··· Records for the exercise ···

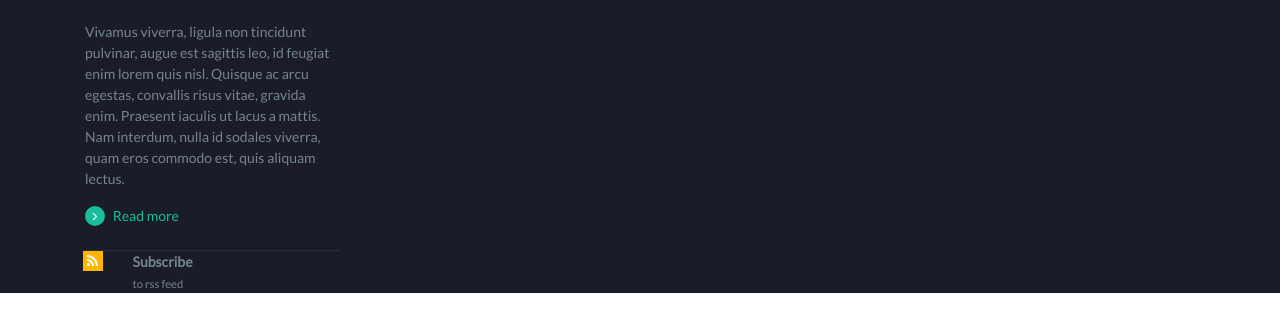
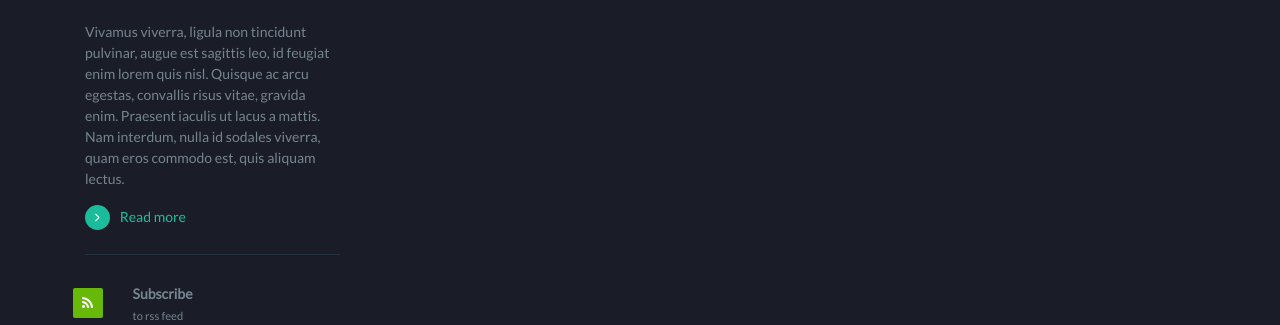
Before and after one commit to huynvn010193/HTML-CSS, a website: page ThemFox/contact.html in a window 1280 px wide. Shown: the part 1495-1820 px from the top of the page. Before the commit the page ends 1788 px from the top, so only its background shows below. Drawn offline with Linux system fonts and the light colour scheme.

Commit message:
Pending edit

```diff
--- a/ThemFox/contact.html
+++ b/ThemFox/contact.html
@@ -113,7 +113,7 @@
       <div class="container">
         <div class="row">
           <div class="col-sm-3 col1-4">
-            <div class="tren">
+            <div class="tren"><!-- Start trên -->
               <img src="images/logo_footer_03.png" alt="" class="logofoot">
               <div class="my-2">
                 <p>
@@ -125,11 +125,11 @@
                   <span>Read more</span>
                 </a>
               </div>
-            </div>
-            <div class="duoi">
+            </div><!-- End trên -->
+            <div class="duoi"><!-- Start dưới -->
               <div class="row">
-                <div class="col-sm-6">
-                  <div class="row">
+                <div class="col-sm-6 col-xs-6">
+                  <div class="row"><!-- Một social -->
                     <div class="col-xs-4">
                       <i class="fa fa-rss float-xs-right"></i>
                     </div>
@@ -139,7 +139,7 @@
                         <small>to rss feed</small>
                       </span>
                     </div>
-                  </div>
+                  </div><!-- hết một social -->
                 </div>
               </div>
             </div>
--- a/ThemFox/css/stylesheet.css
+++ b/ThemFox/css/stylesheet.css
@@ -186,25 +186,37 @@ a.readmore:hover {
 .readmore i.fa.fa-angle-right {
   background-color: #1abc9c;
   color: white;
-  width: 20px;
-  height: 20px;
+  width: 25px;
+  height: 25px;
   border-radius: 50%;
   text-align: center;
-  line-height: 20px;
-  margin-right: 5px;
+  line-height: 25px;
+  margin-right: 7px;
 }
 
-.tren {
+.top_footer .tren {
   border-bottom: 1px solid #243240;
 }
 
+/*--------Tren - Duoi--------*/
+
+.top_footer .duoi {
+  padding-top: 28px;
+}
+
+.top_footer .duoi .col-sm-6:nth-child(1) i.fa {
+  background-color: #67b807;
+}
 .top_footer .duoi i.fa {
   background-color: #ffb400;
-  width: 20px;
-  height: 20px;
+  width: 30px;
+  height: 30px;
   text-align: center;
-  line-height: 20px;
+  line-height: 30px;
   color: white;
+  font-size: 14px;
+  margin-top: 5px;
+  border-radius: 2px;
 }
 
 /*======== End CSS phần Footer ========*/
```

···

**What you are asked to do:**
Filter the records above for the string "ThemFox" and copy each matching line.

**Result for this task:**
Before and after one commit to huynvn010193/HTML-CSS, a website: page ThemFox/contact.html in a window 1280 px wide. Shown: the part 1495-1820 px from the top of the page. Before the commit the page ends 1788 px from the top, so only its background shows below. Drawn offline with Linux system fonts and the light colour scheme.
--- a/ThemFox/contact.html
+++ b/ThemFox/contact.html
--- a/ThemFox/css/stylesheet.css
+++ b/ThemFox/css/stylesheet.css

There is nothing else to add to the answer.